Look at how much moisture is in the watercress. The leaves should be crisp but not too dry or too wet. You want to find that sweet spot for freshness.
Say No to Yellow Flowers
Please don't go for a watercress with yellow flowers because that means it's gotten older. Younger watercress is usually more tender and tasty, so that's what you want.
Think About Organic
Suppose you can go for organic watercress. That means it's grown without synthetic pesticides or fertilizers, which might be better for you.
Consider the Season
Keep in mind when the watercress is in season. It's usually best in the spring and early summer. Choosing it when it's in season can make it taste and be better for you.
Pick a Good Source
Get your watercress from a good place, like a local farmers' market or a store you trust. That way, you're more likely to get good-quality watercress that's been handled and stored the right way.
Remember these tips when choosing watercress; you'll be sure to get the most out of its nutrients and deliciousness.
Tips for Preparing Watercress
If you want to get the most out of your watercress while keeping it tasty and good for you, here are some down-to-earth tips to make it happen:
Give It a Good Wash
Before using your watercress, please wash it well to remove any dirt.
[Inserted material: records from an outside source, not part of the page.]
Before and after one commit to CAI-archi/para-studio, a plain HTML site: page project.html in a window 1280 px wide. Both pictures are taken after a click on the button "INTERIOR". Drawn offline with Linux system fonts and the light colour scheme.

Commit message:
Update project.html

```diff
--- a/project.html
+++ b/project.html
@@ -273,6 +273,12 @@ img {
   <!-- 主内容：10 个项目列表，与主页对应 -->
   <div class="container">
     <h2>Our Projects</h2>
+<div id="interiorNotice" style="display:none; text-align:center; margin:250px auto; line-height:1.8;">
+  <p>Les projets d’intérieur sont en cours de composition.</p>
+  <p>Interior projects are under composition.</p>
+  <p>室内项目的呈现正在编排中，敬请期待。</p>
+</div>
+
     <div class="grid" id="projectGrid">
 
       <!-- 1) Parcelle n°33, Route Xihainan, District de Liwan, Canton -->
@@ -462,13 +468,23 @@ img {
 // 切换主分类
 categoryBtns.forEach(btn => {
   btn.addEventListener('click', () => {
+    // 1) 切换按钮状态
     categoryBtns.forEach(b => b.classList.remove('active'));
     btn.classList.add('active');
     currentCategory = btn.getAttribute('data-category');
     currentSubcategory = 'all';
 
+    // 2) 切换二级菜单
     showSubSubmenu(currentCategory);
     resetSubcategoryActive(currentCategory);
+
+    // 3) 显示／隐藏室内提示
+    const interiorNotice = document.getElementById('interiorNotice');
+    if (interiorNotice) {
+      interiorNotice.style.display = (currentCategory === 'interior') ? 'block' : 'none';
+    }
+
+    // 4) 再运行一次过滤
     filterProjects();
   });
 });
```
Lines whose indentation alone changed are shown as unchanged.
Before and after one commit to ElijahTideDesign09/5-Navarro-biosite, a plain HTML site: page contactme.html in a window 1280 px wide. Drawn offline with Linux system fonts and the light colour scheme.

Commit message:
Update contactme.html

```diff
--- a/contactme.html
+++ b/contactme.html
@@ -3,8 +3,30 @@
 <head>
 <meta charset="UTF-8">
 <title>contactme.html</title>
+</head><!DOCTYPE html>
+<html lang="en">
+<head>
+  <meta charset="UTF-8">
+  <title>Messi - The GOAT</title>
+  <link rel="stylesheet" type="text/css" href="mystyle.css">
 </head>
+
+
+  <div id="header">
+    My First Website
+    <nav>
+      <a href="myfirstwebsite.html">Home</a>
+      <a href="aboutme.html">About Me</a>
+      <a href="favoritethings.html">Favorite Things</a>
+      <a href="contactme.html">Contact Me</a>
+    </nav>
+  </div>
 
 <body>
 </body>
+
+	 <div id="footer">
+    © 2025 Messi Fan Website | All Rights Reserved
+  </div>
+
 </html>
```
Just put it in a bowl of cold water and swish it around. Do that a couple of times until the water looks clear.
Trim the Stems
Cut off the tough stems of your watercress to keep the tender leaves. You can use kitchen shears or a knife to remove the bottom part of the stems and keep the good stuff.
Spin It Dry
After washing, use a salad spinner to get rid of extra water. Dry leaves improve your salads and other dishes, so they stay cool.
Quick Boil for a Milder Taste
If you want a milder taste and a nice green color, try boiling your watercress for 10-15 seconds. Then, put it in ice water to stop it from cooking more. This can make it less bitter.
Throw It in Salads
Watercress is great in salads. Mix it with other greens, fruits, and a light dressing to match its peppery taste. It adds nutrition and a nice crunch.
Top Your Soups and Stews
Make your soups and stews look better and taste better by adding watercress as a topping right before you serve them. The green color and peppery taste can make the whole meal better.
Use It in Sandwiches and Wraps
Put watercress in your sandwiches or wraps. Its crispy texture and peppery flavor can add a good crunch and taste to other ingredients.
Quick Sauté for Warm Dishes
Try sautéing watercress quickly for warm dishes. A fast sauté with olive oil and garlic can bring out its flavor without losing its nutrition. Just be careful not to cook it too much so it stays crispy.
Make Pesto or Green Sauce
Get creative and use watercress in pesto or green sauces. Mix it with garlic, nuts, Parmesan cheese, and olive oil to make a tasty and nutritious sauce for pasta, meat, or veggies.
Store It Right
Keep any leftover watercress in the fridge, ideally in a plastic bag with holes or wrapped in a wet paper towel. This helps it stay fresh for a longer time.
These simple tips will help you make the most of your watercress, making it a healthy and tasty addition to various dishes.
Tips on Including Watercress in Meal
If you want to add more greens to your diet, watercress is a wonderful addition to your menu. In addition to being a great addition to salads, it also goes well with meat. Add watercress sprigs to a grilled pork shoulder or a pepper steak with red wine sauce. You can also use watercress as a garnish for Asian or French dishes. Cooking the watercress until it is wilted will mellow its flavor and make it more versatile.
Its high vitamin C content is also an excellent source of antioxidants. These help fight oxidative stress and inflammation. Additionally, watercress is a rich source of vitamin K, which strengthens bones and prevents bone loss. It is also packed with vitamins A, C, E, and magnesium.
The flavor of watercress is reminiscent of other mustard family plants. It is mild early in the year and more pronounced during the summer. However, it is still best used in cooked dishes where it can add spice, so it's best to keep it milder.
Before cooking watercress, you should wash it thoroughly. Trim the stems if needed. Cooking the watercress kills parasites and bacteria and makes eating large quantities easier. Cooking the watercress also prevents it from harboring small snails and bugs.